When I was young, at least one out of every three visits to my grandparents’ house involved me asking to hear their love story. My grandpa would smile softly and lean back in his chair. He enjoyed hearing Grandma tell the story as much as I did.
As she got older, some of the details got fuzzy. Her memories would get tangled and the story would be muddled by, “No, that’s not right,” and, “Well, I suppose that actually happened after this.” But no matter how confused she got, the story always started the same way: “15-year-old Betty Twillman had her life mapped out to a T.”
“I had a plan,” Grandma would say. “I was going to finish high school, and then I was going to go to college. I didn’t see myself going steady with any of the boys at the high school, so I decided that finding a husband could wait until after I got my teaching certificate. I’d get comfortable in the classroom while I searched for a man fit to marry. Then I’d get married, have a couple children.”

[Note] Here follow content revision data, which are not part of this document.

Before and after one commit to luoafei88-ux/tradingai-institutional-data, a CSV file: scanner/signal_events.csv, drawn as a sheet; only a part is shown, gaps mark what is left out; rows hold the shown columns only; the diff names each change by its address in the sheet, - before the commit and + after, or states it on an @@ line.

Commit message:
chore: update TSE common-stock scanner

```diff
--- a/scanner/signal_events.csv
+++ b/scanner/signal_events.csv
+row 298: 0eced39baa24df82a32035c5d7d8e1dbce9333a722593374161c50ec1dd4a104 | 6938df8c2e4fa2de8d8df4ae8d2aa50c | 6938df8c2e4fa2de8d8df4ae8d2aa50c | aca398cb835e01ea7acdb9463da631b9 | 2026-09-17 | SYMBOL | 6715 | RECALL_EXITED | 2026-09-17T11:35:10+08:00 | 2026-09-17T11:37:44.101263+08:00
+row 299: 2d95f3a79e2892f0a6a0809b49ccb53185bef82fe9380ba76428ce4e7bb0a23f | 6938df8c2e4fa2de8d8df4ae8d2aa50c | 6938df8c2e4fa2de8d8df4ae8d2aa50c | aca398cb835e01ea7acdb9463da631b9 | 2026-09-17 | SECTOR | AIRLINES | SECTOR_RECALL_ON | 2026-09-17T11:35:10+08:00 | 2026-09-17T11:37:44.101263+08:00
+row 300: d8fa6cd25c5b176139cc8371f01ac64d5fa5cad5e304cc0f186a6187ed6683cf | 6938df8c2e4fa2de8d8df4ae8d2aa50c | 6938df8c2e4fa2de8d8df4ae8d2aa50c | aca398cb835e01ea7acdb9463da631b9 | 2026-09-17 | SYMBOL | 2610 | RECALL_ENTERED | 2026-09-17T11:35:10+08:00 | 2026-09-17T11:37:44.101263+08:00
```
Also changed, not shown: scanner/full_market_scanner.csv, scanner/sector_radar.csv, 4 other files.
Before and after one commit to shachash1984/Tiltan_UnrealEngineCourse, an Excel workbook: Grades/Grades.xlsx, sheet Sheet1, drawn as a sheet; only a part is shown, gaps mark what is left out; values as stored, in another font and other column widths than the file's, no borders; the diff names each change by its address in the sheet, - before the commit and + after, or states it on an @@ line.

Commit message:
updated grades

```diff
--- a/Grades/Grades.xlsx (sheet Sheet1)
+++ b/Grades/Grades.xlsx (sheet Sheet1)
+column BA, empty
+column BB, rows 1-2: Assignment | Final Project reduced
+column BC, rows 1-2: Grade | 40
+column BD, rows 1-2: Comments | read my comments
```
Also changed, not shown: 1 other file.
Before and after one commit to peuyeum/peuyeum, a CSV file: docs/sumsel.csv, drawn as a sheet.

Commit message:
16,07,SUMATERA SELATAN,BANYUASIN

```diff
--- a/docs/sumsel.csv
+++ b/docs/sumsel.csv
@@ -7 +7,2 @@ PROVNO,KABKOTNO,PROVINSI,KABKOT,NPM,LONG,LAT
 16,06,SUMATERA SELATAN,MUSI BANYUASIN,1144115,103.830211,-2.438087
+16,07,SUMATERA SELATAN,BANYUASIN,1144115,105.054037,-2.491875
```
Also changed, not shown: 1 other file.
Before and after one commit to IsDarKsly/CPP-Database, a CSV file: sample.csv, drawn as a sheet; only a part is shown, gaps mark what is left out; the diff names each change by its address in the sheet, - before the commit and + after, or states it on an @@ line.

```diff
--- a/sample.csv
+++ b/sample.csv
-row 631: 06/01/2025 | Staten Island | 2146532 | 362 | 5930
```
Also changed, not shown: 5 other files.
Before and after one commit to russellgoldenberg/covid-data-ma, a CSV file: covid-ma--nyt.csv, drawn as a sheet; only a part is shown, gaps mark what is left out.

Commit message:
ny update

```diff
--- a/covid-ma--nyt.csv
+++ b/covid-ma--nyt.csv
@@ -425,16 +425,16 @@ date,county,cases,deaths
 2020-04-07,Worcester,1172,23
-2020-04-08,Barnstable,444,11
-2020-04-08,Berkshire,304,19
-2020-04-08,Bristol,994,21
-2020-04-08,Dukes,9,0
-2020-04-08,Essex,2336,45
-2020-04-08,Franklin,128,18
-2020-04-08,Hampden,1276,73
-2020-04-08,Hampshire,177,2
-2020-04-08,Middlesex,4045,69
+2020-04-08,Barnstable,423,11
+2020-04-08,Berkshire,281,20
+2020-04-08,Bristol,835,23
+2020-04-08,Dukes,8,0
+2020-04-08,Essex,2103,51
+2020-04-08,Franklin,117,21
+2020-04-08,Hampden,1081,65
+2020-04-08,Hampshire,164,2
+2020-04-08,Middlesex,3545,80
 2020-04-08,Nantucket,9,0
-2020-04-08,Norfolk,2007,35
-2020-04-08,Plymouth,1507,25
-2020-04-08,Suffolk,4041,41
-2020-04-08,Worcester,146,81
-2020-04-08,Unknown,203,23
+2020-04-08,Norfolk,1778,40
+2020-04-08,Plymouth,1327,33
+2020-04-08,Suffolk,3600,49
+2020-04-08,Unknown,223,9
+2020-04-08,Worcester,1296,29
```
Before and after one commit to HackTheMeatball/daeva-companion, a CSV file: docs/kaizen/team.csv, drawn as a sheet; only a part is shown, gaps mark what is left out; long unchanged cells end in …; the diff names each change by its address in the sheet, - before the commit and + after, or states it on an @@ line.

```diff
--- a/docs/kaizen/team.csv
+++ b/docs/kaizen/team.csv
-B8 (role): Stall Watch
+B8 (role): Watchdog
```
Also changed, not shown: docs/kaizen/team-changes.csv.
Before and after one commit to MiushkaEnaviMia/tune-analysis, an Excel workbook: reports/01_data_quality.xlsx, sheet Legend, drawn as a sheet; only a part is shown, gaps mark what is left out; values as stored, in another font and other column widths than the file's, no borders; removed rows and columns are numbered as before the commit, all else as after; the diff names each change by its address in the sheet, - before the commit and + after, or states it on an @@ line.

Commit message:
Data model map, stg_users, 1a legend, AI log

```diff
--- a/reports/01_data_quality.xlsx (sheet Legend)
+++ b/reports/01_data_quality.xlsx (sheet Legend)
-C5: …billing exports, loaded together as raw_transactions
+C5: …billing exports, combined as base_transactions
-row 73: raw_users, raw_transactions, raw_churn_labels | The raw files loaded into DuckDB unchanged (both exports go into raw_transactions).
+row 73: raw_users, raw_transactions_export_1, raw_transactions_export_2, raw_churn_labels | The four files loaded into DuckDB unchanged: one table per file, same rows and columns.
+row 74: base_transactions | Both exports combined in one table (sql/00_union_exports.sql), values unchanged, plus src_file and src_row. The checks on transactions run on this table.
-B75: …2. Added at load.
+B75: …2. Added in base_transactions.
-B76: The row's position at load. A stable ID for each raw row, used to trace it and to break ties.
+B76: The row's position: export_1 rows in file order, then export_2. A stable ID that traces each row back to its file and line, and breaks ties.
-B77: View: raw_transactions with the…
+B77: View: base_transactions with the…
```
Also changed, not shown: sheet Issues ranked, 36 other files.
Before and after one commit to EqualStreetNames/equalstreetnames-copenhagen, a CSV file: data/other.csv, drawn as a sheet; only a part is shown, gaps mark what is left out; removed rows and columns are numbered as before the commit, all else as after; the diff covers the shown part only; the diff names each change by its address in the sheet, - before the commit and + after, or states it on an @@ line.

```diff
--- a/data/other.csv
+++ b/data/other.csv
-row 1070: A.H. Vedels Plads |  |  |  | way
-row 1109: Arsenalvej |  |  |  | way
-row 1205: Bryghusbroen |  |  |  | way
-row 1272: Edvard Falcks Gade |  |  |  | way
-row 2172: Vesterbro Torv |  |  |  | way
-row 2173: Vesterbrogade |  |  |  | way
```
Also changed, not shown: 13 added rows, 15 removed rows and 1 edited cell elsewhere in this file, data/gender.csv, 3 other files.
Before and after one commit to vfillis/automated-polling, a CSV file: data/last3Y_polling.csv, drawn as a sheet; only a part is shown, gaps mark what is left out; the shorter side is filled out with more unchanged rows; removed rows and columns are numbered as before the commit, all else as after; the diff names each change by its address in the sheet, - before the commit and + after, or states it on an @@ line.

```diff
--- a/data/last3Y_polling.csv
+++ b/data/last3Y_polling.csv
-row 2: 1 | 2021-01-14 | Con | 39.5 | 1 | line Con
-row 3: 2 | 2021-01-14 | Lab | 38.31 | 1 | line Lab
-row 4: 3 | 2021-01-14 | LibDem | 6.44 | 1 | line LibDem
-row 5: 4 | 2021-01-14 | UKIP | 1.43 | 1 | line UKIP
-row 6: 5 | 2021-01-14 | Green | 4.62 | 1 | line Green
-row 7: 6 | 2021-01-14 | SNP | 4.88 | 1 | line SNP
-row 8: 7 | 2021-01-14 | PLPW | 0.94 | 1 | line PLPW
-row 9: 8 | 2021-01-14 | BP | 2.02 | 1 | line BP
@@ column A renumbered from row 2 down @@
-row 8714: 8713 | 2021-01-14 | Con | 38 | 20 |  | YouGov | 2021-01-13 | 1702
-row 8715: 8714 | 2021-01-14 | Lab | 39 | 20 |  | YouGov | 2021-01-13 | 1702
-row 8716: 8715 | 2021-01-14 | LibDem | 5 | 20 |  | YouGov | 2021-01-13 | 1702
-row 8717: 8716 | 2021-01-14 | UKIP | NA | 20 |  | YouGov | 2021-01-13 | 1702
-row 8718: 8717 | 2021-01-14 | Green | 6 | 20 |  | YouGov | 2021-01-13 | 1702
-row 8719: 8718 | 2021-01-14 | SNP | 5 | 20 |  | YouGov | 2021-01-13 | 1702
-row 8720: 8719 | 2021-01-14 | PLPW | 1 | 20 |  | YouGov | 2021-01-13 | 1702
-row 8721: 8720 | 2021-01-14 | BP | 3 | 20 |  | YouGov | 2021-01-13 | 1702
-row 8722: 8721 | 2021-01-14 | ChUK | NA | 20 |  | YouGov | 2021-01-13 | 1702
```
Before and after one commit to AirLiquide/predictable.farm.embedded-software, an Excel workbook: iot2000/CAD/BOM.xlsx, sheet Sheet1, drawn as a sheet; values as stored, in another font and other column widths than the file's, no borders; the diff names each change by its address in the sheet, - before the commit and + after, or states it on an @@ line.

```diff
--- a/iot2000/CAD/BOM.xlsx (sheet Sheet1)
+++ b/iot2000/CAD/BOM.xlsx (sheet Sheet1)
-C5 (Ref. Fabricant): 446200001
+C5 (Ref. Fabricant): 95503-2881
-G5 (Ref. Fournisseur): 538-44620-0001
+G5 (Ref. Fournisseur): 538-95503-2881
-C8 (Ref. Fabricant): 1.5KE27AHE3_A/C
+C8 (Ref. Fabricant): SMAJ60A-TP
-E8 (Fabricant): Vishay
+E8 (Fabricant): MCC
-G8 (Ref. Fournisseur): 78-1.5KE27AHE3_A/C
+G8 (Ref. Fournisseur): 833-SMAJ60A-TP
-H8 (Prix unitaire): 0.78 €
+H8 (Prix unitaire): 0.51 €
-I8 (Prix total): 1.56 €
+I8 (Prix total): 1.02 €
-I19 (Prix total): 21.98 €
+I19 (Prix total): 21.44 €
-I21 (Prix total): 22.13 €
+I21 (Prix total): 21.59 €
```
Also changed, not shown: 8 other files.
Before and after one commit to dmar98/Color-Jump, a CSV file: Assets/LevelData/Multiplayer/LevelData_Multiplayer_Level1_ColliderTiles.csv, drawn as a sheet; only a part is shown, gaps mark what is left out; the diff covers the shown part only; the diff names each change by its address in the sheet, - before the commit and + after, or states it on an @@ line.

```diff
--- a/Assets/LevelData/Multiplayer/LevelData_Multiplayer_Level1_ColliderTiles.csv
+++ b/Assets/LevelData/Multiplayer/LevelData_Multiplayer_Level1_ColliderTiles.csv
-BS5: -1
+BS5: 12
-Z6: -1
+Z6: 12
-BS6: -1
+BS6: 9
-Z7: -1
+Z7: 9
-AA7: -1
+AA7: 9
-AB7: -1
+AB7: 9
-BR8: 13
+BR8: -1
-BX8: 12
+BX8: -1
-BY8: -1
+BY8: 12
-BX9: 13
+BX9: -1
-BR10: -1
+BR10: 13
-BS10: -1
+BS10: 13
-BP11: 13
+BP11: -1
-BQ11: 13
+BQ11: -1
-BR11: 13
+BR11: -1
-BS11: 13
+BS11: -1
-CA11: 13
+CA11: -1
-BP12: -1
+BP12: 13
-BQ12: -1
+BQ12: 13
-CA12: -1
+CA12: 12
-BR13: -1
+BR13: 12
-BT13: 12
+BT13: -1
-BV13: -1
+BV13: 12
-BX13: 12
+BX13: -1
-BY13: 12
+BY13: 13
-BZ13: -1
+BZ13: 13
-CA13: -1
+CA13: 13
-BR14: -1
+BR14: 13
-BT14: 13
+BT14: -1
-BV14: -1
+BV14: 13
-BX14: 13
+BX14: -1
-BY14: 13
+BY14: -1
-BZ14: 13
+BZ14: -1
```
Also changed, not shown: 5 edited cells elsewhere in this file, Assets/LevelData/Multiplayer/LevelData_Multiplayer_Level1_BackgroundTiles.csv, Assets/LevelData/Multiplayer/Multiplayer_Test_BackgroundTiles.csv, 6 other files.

At this point, she always liked to interject that her plan was tethered to the belief that it was important to be a life-long learner. Yes, she would learn at school. But once she was done with college, she would need time to learn how to be a good teacher. Then once she was married, she’d need time to learn to be a good wife before she could, God willing, learn to be a good mother. Of course, she’d continue learning in all three stations of her life, but her 15-year-old self was certain it would be much more manageable if she added each job one at a time.
“Of course, before I managed to start that degree, something happened. I was three days away from my 16th birthday, I was in the middle of a very good book, and then suddenly, I met my plot twist. His name was Martin Byrd.” She would look straight at Grandpa, the corners of her lips stretching up toward her warm, happy eyes, and she would continue, as if he weren’t in the room. “You see, Marty Byrd was new in town and rather handsome. We bumped into each other a few times. Eventually, he asked if he could walk me home after school. He accompanied me on my walk every day for two weeks before I learned that he lived in the opposite direction.
“When he asked me to let him take me to dinner, I said ‘Yes,’ even though it interrupted my plans. When he asked me to be his girlfriend, I told him I was going to go to college. He said he knew, he thought it was a great idea. So, I agreed to a more official courtship. I told myself my plan wasn’t truly changing.”
At this point in the story, my grandma would sit up straighter as if she was preparing herself to relive the fears and uncertainties of Grandpa’s military service. “After six months of going steady, he told me he was going to enlist. It was short term. He promised he’d be back in time for my high school graduation.” Even 65 years later, my grandma’s eyes got shiny as she described waiting for him to come home. But young Marty Byrd kept his promise. He was there to watch Betty Twillman accept her diploma. And then he asked her to accept a ring and a name change.
“This was the difference between when he asked me to be his girlfriend and when he asked me to be his wife: the second time around, I didn’t even think about what would happen to my plan. I simply said ‘Yes.’ There was no other answer.” And the smile that always accompanied that memory made it clear to every listener that she was telling the truth. Betty Twillman never had a moment of doubt that this change in her plan was exactly what she wanted.
My grandparents got married nine months later. Within a year, Grandma was pregnant. Three beautiful children later — that was the other consistent piece of the story, the children were always beautiful — she finally went to college.
“Betty Twillman believed that by 29, she would be a seasoned teacher, married five years, a mother of toddlers. But by 29, Betty Byrd had been married a little over a decade, her oldest child was almost ten and she was proudly accepting her teaching certificate. And I’ll let you in on a secret, she couldn’t have been happier.”
My grandma was a strong believer in plans when she was a child. She wanted to plan everything — she thought she could plan her whole future. But she found that just like the plot twists in her favorite novels, the things she hadn’t planned brought her life the most vibrant happiness. In her career as an English teacher, she told her students that surprises and changed plans could make all the difference in a story.
“One of the beautiful things about these surprises is that sometimes they even surprise the author,” she’d tell them. “And those are the best surprises of all.”